'Protect me from yourself ' SARS IT boss heads to the CCMA
14 April 2019
South African Revenue Service (SARS) IT head Mmamathe Makhekhe-Mokhuane, of "Protect me from yourself" fame, has approached the Commission for Conciliation, Mediation and Arbitration (CCMA), claiming she is being bullied to resign from the tax body.
In a CCMA dispute submission form, seen by News24, Makhekhe-Mokhuane states that: "I am currently being bullied to accept a separation without any charges being put against me.
"The employer has placed me on discretionary leave since the 14th of January when I was due to come back to work.
"The employer sent me back home saying I must reflect on a mutual separation. Since then I have not been informed what is the basis of a mutual separation. If I don't accept the separation, I would face a disciplinary action.
"Therefore, the employer has already concluded that I cannot be permitted to return to work as per his numerous letters in this regard," she alleged.
'Amicable mutual separation'
Sources close to Makhekhe-Mokhuane said the tax body offered her a four-month settlement to step down, which she refused.
News24 understands that she indicated that she wants to go back to work and that she will fight to keep her job.
Makhekhe-Mokhuane has been at home on "discretionary leave" since October last year.
She claims she does not know whether she has been placed on suspension, pending the institution of a disciplinary inquiry against her.
When News24 approached SARS for comment, the tax body said: "Kindly note that according to SARS' HR policies and practices, internal processes and information related to its employees [are] deemed confidential between the organisation and its employees and are thus not discussed or divulged in the public domain."
News24 has seen a letter that her lawyers addressed to acting commissioner Mark Kingon.
In the letter, Makhekhe-Mokhuane asked if she had been suspended or if she was investigated for any wrongdoing.
Kingon recently responded saying he requested her to take leave to consider discussion about an "amicable mutual separation" and that SARS could not permit her to return to work.
"Should the parties not agree to a mutual separation, SARS will serve your client with a disciplinary charge sheet and will proceed with a disciplinary hearing," he wrote in his response.
"Consequently, SARS rejects your client's offer to return to work. She is requested (and if she refuses to comply with the request, she is instructed to remain on leave, pending the conclusion and outcome of the mutual separation discussion or the disciplinary proceedings."
He also said employees at digital information services and technology objected to Makhekhe-Mokhuane returning to work because of the "reputational damage to SARS and the professional damage suffered by them because of the performance in the interview".
In October last year, South Africans reacted with outrage and disbelief after a video of Makhekhe-Mokhuane, speaking to Sakina Kamwendo on Morning Live, went viral.

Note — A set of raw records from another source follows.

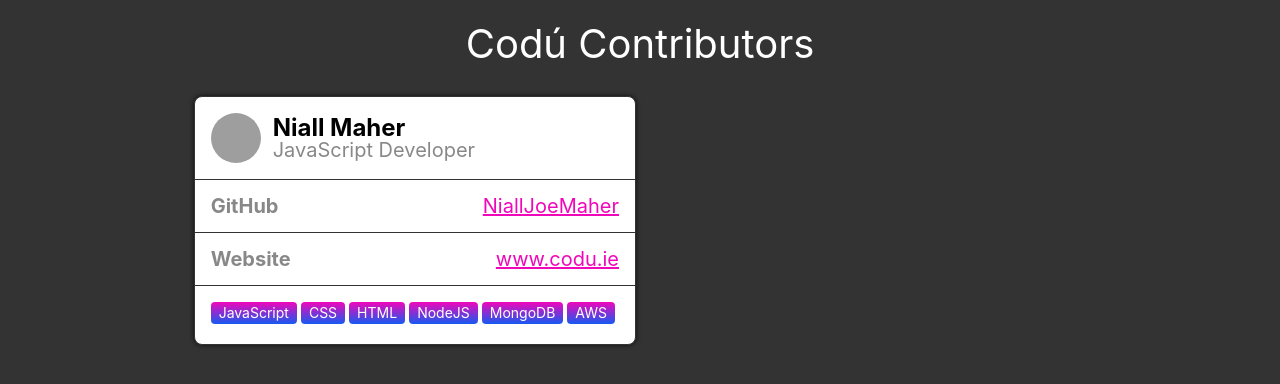
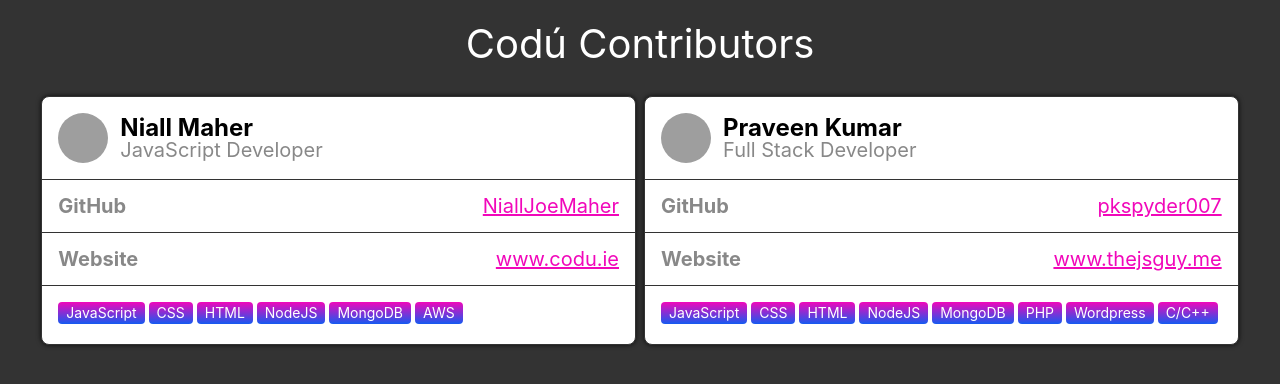
Before and after one commit to codu-code/contributors, a React (Create React App) app: page / in a window 1280 px wide. Shown: the top 384 px of the page. Built offline with nearby package versions, Linux system fonts and the light colour scheme; grey boxes are pictures that could not be loaded.

Commit message:
Updating contributors to add my name.

```diff
--- a/src/contributors.js
+++ b/src/contributors.js
@@ -6,5 +6,13 @@
         username: "NiallJoeMaher",
         website: "www.codu.ie",
         skills: ["JavaScript", "CSS", "HTML", "NodeJS", "MongoDB", "AWS"]
+    },
+    {
+        id: "0181i762",
+        name: "Praveen Kumar",
+        title: "Full Stack Developer",
+        username: "pkspyder007",
+        website: "www.thejsguy.me",
+        skills: ["JavaScript", "CSS", "HTML", "NodeJS", "MongoDB", "PHP","Wordpress", "C/C++"]
     }
 ];
```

At one point, Kamwendo asked what needed to be done to fix the tax body's IT infrastructure. Makhekhe-Mokhuane responded: "Ma'am, can you give me protection from yourself?" Kamwendo and others in the studio are heard laughing at her comment.
City Press also reported on perplexing comments she made when addressing the Nugent commission of inquiry into the tax service in October last year.
When offered the chance to inspect minutes apparently showing that she had not attended many SARS meetings, she reportedly responded: "I have a very rare eye disease, but let's try."
The newspaper also reported that when she was asked to give clarity on what she said in her affidavit, confusion ensued when she cited the date on which the Drakensberg Boys' Choir was established and later dropped the analogy.
In a letter to Kingon, Makhekhe-Mokhuane's lawyer Moeketsi Thebe Raselo from MT Raselo Incorporated, said that when his client appeared on Morning Live, she was asked questions about things of which she had no knowledge of and/or was not part of what should have been discussed with her.
"Simply put, our client was ambushed with questions she could not properly reflect upon and was expected to provide answers on the said spot.
"It is evident that given the fact that the programme was live, our client was placed in an awkward position as she was expected to answer the aforesaid questions."
Raselo said when Makhekhe-Mokhuane appeared before the Nugent inquiry, she was "surprised" to be asked about various meetings that she had allegedly failed to attend.
The lawyer accused the Nugent inquiry of seeking to portray his client as an "incompetent leader".